Screenshot and code edit data
- - - -

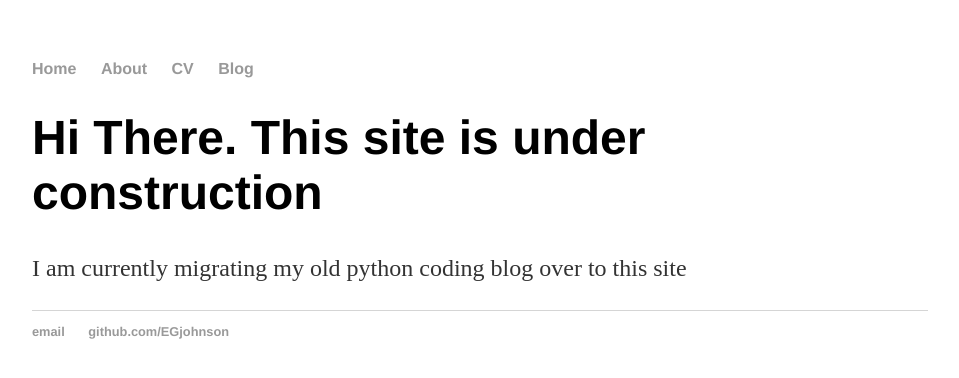
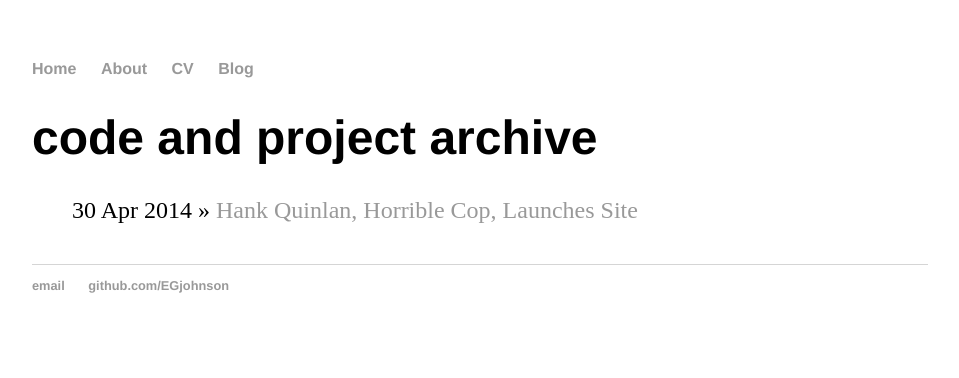
Before and after one commit to EGjohnson/EGjohnson.github.io, a Jekyll site: the page built from blog/index.html, in a window 1280 px wide. Shown: the top 378 px of the page, without its empty margins (160-1119 px from the left). Built offline with Jekyll 4.4.1, drawn with Linux system fonts in a browser that asks for light colours.

Commit message:
try to list posts again

```diff
--- a/blog/index.html
+++ b/blog/index.html
@@ -1,8 +1,10 @@
 ---
 layout: default
-title: EGJohnson
+title: code and project archive
 ---
-<div class="blurb">
-	<h1>Hi There. This site is under construction</h1>
-	<p>I am currently migrating my old python coding blog over to this site</a></p>
-</div><!-- /.blurb -->
+<h1>{{ page.title }}</h1>
+<ul class="posts">
+  {% for post in site.posts %}
+    <li><span>{{ post.date | date_to_string }}</span> » <a href="{{ post.url }}" title="{{ post.title }}">{{ post.title }}</a></li>
+  {% endfor %}
+</ul>
```
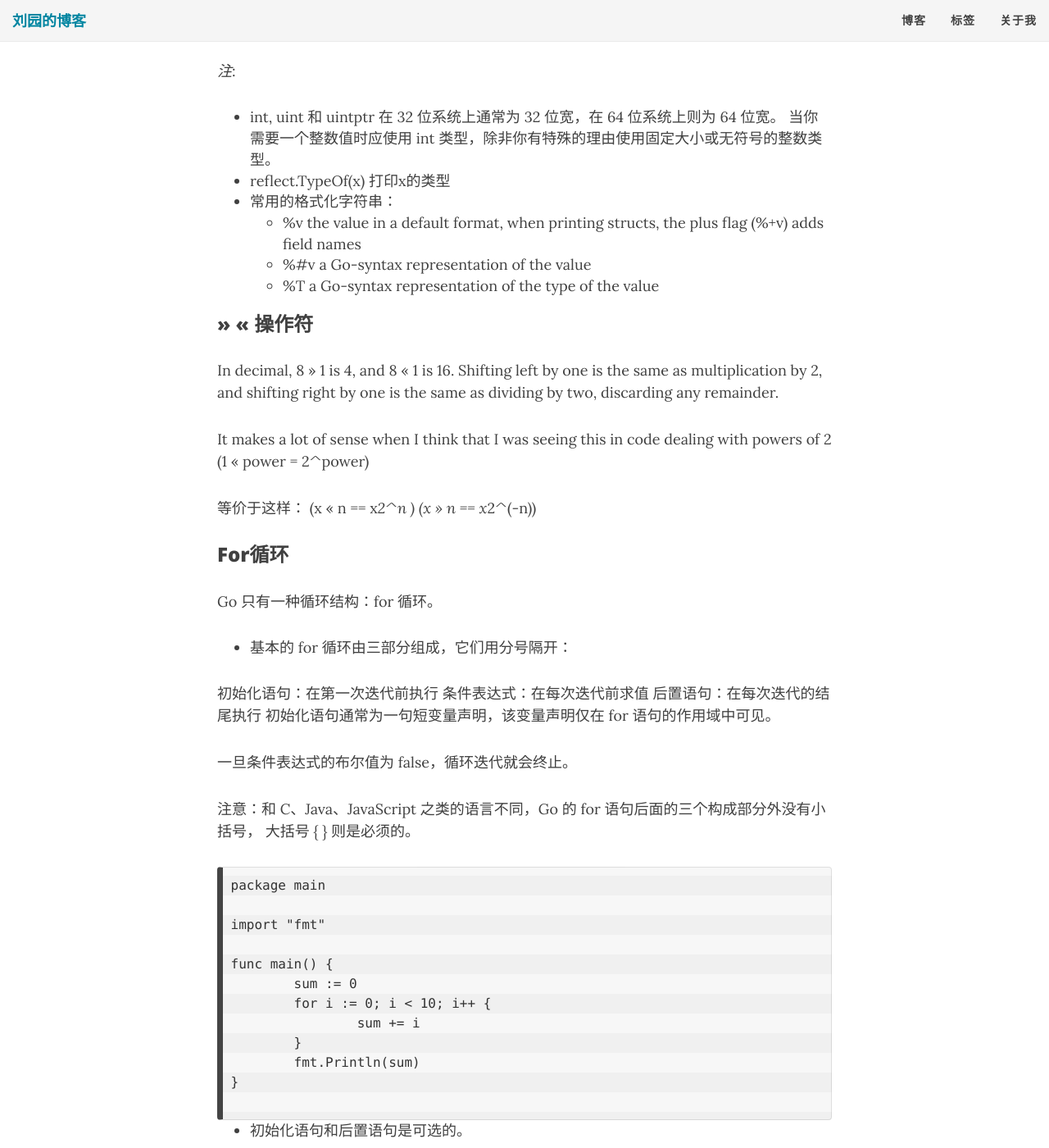
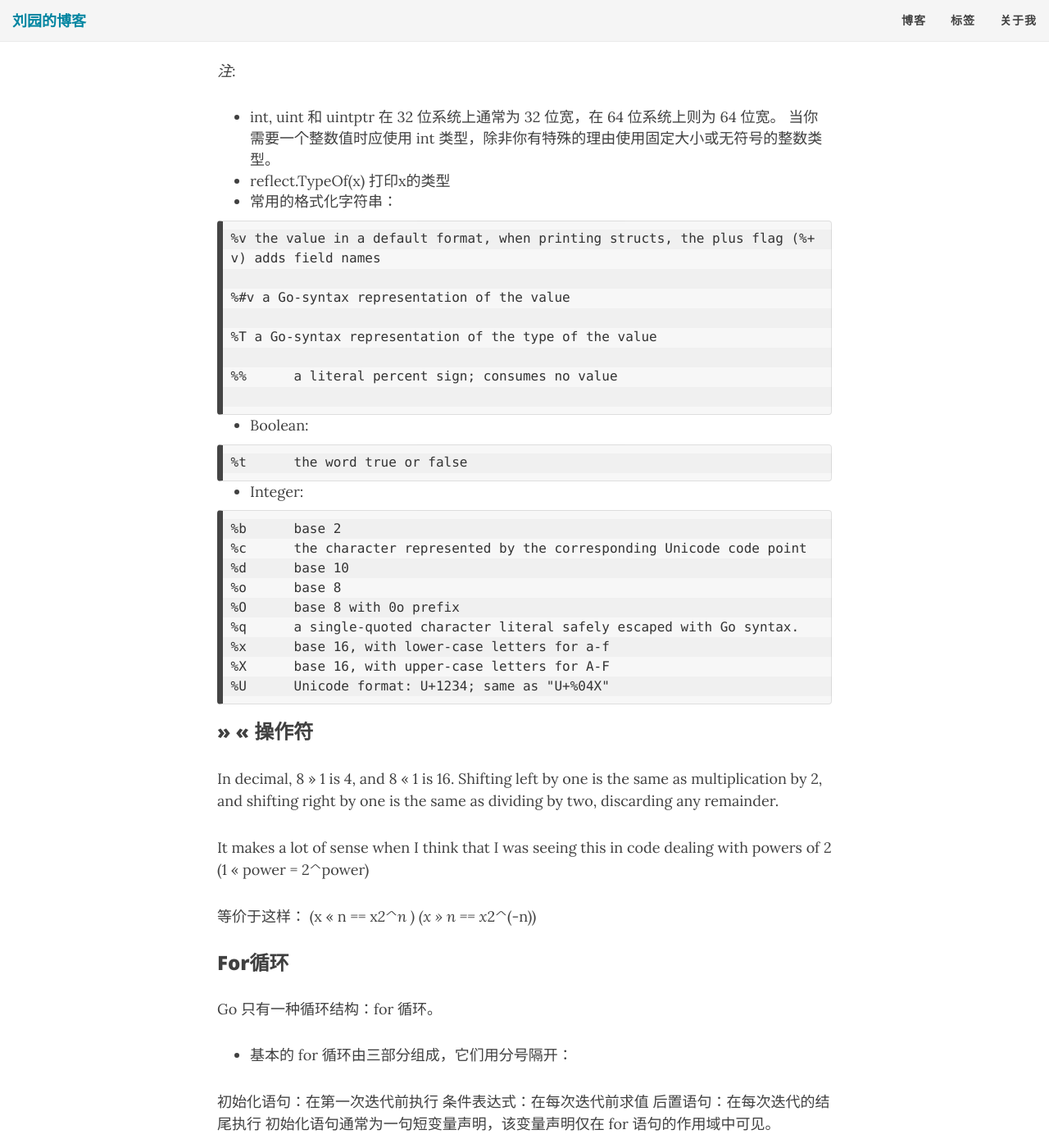
Before and after one commit to colynn/colynn.github.io, a Jekyll site: the page built from _posts/2019-12-31-go_basic_knowledge_summarizing.md, in a window 1280 px wide and 1400 px high, scrolled down 2991 px. Shown: the whole window at 82% size. Built offline with Jekyll 4.4.1, drawn with Linux system fonts in a browser that asks for light colours; nearby versions of some CDN libraries; comment, search, counter and statistics services are not loaded.

Commit message:
add fmt type

````diff
--- a/_posts/2019-12-31-go_basic_knowledge_summarizing.md
+++ b/_posts/2019-12-31-go_basic_knowledge_summarizing.md
@@ -127,9 +127,37 @@ _注_:
 * int, uint 和 uintptr 在 32 位系统上通常为 32 位宽，在 64 位系统上则为 64 位宽。 当你需要一个整数值时应使用 int 类型，除非你有特殊的理由使用固定大小或无符号的整数类型。
 *  reflect.TypeOf(x) 打印x的类型
 * 常用的格式化字符串：
-	* %v the value in a default format, when printing structs, the plus flag (%+v) adds field names
-	* %#v a Go-syntax representation of the value
-	* %T a Go-syntax representation of the type of the value
+
+```
+%v the value in a default format, when printing structs, the plus flag (%+v) adds field names
+
+%#v a Go-syntax representation of the value
+
+%T a Go-syntax representation of the type of the value
+
+%%	a literal percent sign; consumes no value
+
+```
+
+* Boolean:
+
+```
+%t	the word true or false
+```
+
+* Integer:
+
+```
+%b	base 2
+%c	the character represented by the corresponding Unicode code point
+%d	base 10
+%o	base 8
+%O	base 8 with 0o prefix
+%q	a single-quoted character literal safely escaped with Go syntax.
+%x	base 16, with lower-case letters for a-f
+%X	base 16, with upper-case letters for A-F
+%U	Unicode format: U+1234; same as "U+%04X"
+```
 
 ### >> << 操作符
 
````
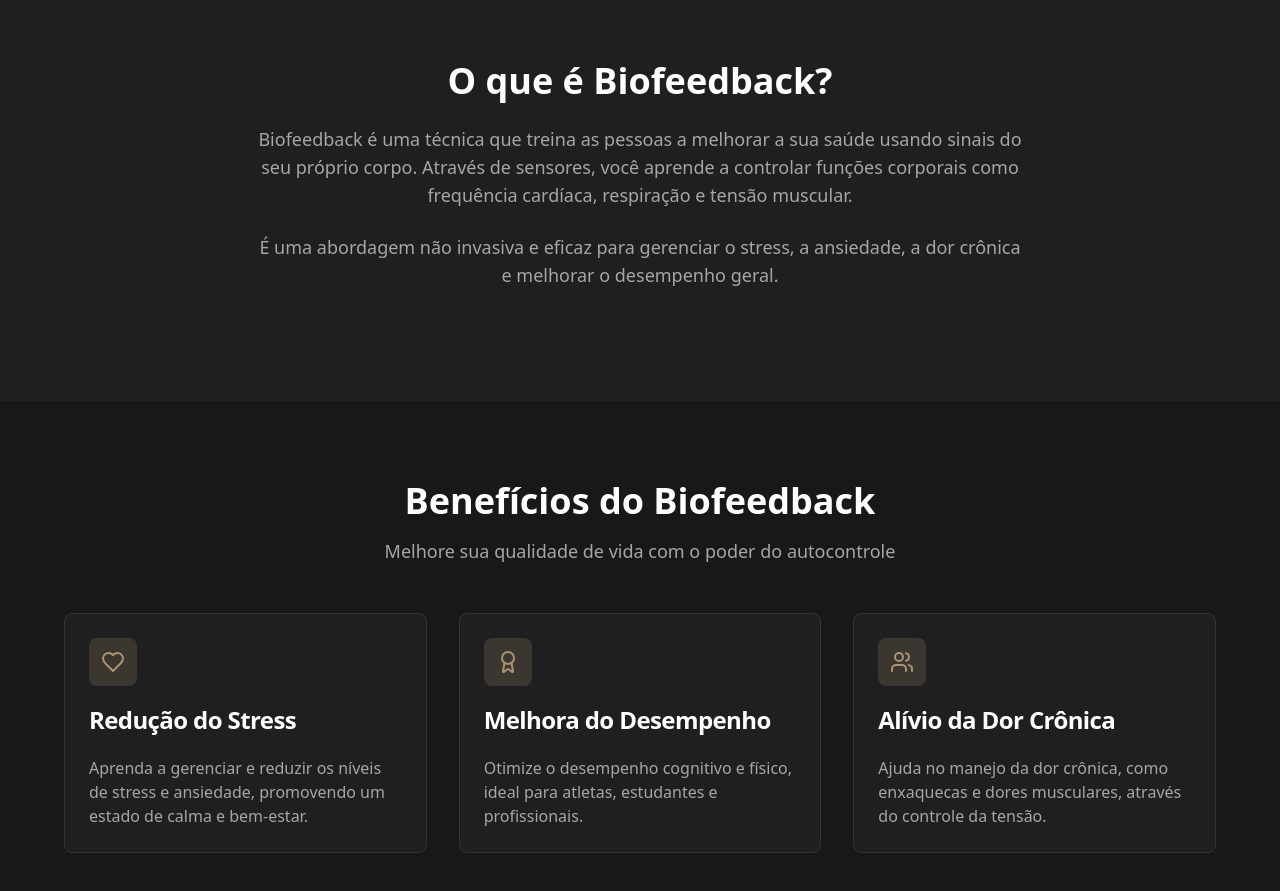
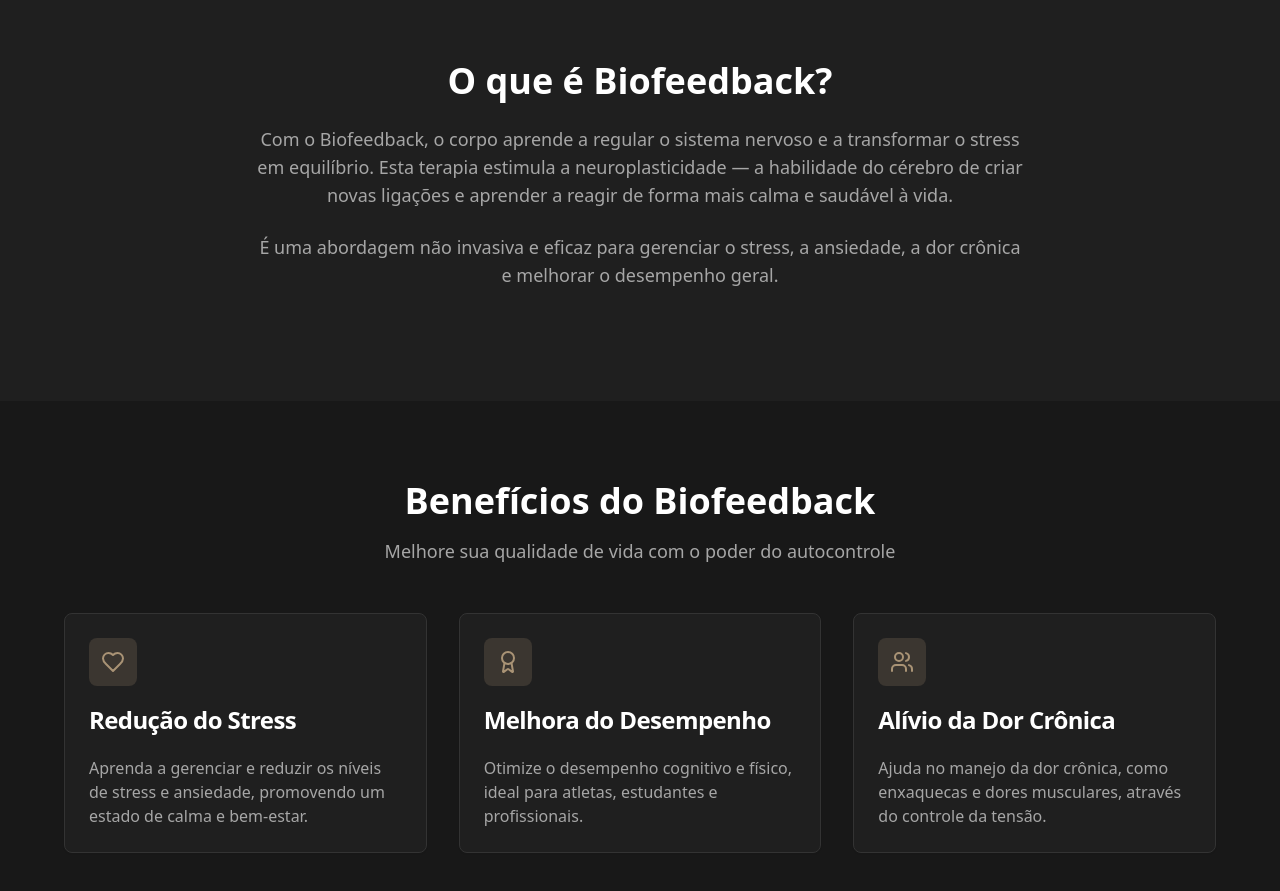
Before and after one commit to guiz01/bftecnicos, a React (Vite) app: page / in a window 1280 px wide. Shown: the part 900-1791 px from the top of the page. Built offline with nearby package versions, Linux system fonts and the light colour scheme; no server answers; the database is empty.

Commit message:
[dyad] Atualizei a descrição do Biofeedback na página inicial. - wrote 1 file(s)

```diff
--- a/src/pages/Index.tsx
+++ b/src/pages/Index.tsx
@@ -152,7 +152,7 @@ const Index = () => {
         <div className="max-w-6xl mx-auto text-center"> {/* Alterado para text-center e removido grid */}
           <h2 className="text-4xl font-bold text-foreground mb-6">O que é Biofeedback?</h2>
           <p className="text-lg text-muted-foreground mb-6 max-w-3xl mx-auto"> {/* Adicionado max-w e mx-auto para centralizar */}
-            Biofeedback é uma técnica que treina as pessoas a melhorar a sua saúde usando sinais do seu próprio corpo. Através de sensores, você aprende a controlar funções corporais como frequência cardíaca, respiração e tensão muscular.
+            Com o Biofeedback, o corpo aprende a regular o sistema nervoso e a transformar o stress em equilíbrio. Esta terapia estimula a neuroplasticidade — a habilidade do cérebro de criar novas ligações e aprender a reagir de forma mais calma e saudável à vida.
           </p>
           <p className="text-lg text-muted-foreground mb-8 max-w-3xl mx-auto"> {/* Adicionado max-w e mx-auto para centralizar */}
             É uma abordagem não invasiva e eficaz para gerenciar o stress, a ansiedade, a dor crônica e melhorar o desempenho geral.
```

- - - -

__Task item__
Go through the records and report each line that contains "para".

__Answer box__
         <div className="max-w-6xl mx-auto text-center"> {/* Alterado para text-center e removido grid */}
           <p className="text-lg text-muted-foreground mb-6 max-w-3xl mx-auto"> {/* Adicionado max-w e mx-auto para centralizar */}
           <p className="text-lg text-muted-foreground mb-8 max-w-3xl mx-auto"> {/* Adicionado max-w e mx-auto para centralizar */}
             É uma abordagem não invasiva e eficaz para gerenciar o stress, a ansiedade, a dor crônica e melhorar o desempenho geral.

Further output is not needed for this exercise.